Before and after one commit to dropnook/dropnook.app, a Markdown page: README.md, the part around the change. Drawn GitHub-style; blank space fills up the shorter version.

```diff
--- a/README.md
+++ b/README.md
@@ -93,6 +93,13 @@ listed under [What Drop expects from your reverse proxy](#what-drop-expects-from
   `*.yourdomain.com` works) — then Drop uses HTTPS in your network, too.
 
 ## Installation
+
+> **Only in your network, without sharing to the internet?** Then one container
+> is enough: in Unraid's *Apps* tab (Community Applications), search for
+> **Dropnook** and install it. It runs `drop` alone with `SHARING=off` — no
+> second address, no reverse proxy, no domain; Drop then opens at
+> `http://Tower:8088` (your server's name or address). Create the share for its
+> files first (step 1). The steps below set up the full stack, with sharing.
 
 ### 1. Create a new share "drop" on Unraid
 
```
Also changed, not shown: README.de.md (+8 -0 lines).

# # # # #

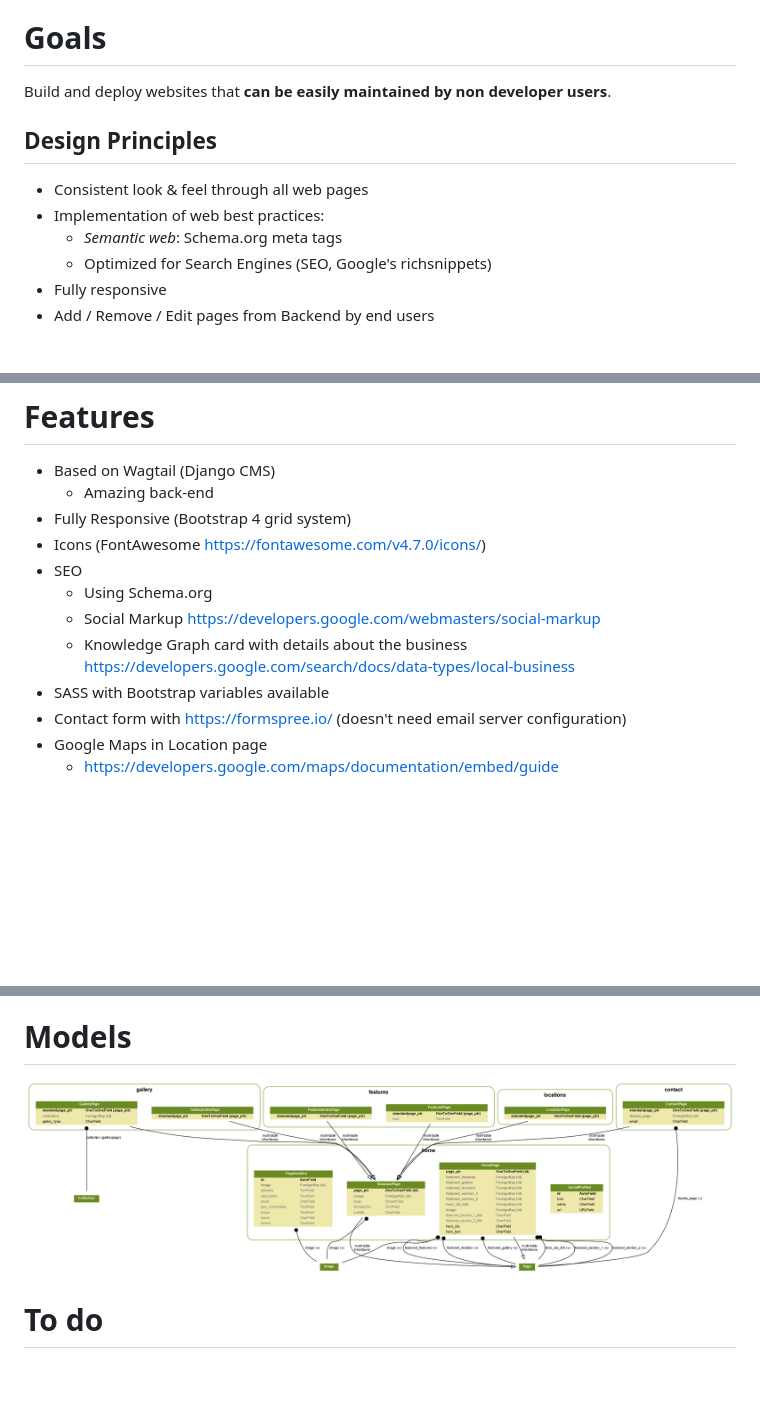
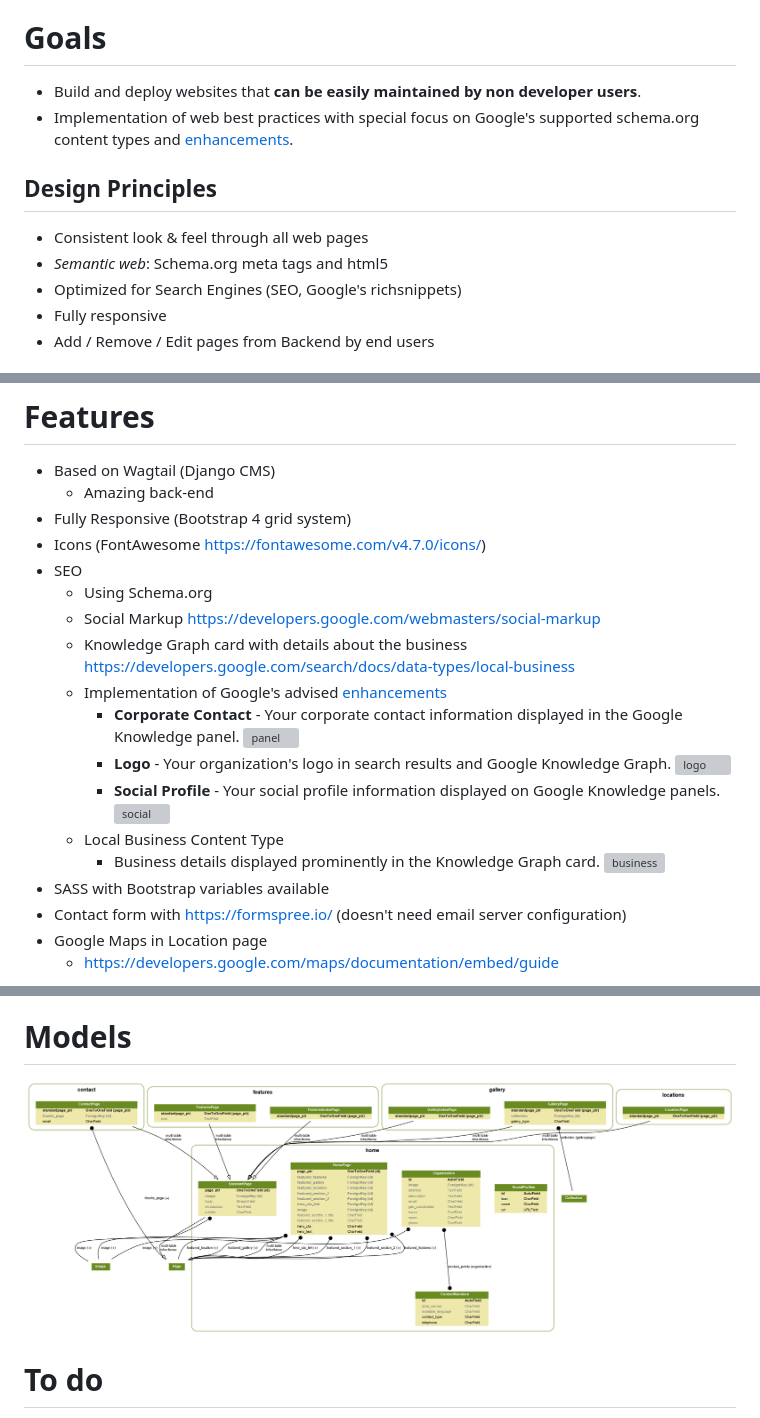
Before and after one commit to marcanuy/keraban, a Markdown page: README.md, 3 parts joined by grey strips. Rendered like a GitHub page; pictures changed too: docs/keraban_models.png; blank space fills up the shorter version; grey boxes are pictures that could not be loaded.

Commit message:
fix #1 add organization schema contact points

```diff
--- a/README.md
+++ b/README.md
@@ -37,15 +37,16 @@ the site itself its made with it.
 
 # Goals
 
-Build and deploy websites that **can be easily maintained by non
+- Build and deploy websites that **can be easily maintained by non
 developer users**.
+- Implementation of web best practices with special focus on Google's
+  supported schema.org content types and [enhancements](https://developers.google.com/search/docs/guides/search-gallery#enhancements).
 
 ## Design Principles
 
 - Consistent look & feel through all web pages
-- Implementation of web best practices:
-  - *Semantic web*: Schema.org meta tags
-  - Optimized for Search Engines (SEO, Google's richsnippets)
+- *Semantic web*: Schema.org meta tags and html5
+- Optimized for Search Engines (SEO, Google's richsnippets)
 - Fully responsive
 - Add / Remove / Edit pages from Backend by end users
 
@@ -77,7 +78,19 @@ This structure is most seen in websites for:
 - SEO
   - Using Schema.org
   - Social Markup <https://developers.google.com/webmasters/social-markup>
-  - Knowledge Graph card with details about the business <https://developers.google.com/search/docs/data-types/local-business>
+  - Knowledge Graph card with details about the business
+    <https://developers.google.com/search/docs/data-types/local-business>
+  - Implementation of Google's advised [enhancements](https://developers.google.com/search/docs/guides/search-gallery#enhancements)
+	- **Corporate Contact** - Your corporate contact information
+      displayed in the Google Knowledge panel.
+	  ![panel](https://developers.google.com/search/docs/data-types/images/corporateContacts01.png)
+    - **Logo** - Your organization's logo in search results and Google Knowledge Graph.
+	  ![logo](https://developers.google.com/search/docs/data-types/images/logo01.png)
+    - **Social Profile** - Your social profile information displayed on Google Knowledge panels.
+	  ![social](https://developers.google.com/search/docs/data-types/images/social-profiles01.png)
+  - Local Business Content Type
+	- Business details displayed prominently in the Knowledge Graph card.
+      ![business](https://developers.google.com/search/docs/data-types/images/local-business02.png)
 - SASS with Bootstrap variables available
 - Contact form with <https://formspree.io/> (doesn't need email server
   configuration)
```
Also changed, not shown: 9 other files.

# # # # #

Work to be completed: Once you have checked every line of the material above, return the ones that hold the string "social".

Answer:
   - Social Markup <https://developers.google.com/webmasters/social-markup>
+    - **Social Profile** - Your social profile information displayed on Google Knowledge panels.
+	  ![social](https://developers.google.com/search/docs/data-types/images/social-profiles01.png)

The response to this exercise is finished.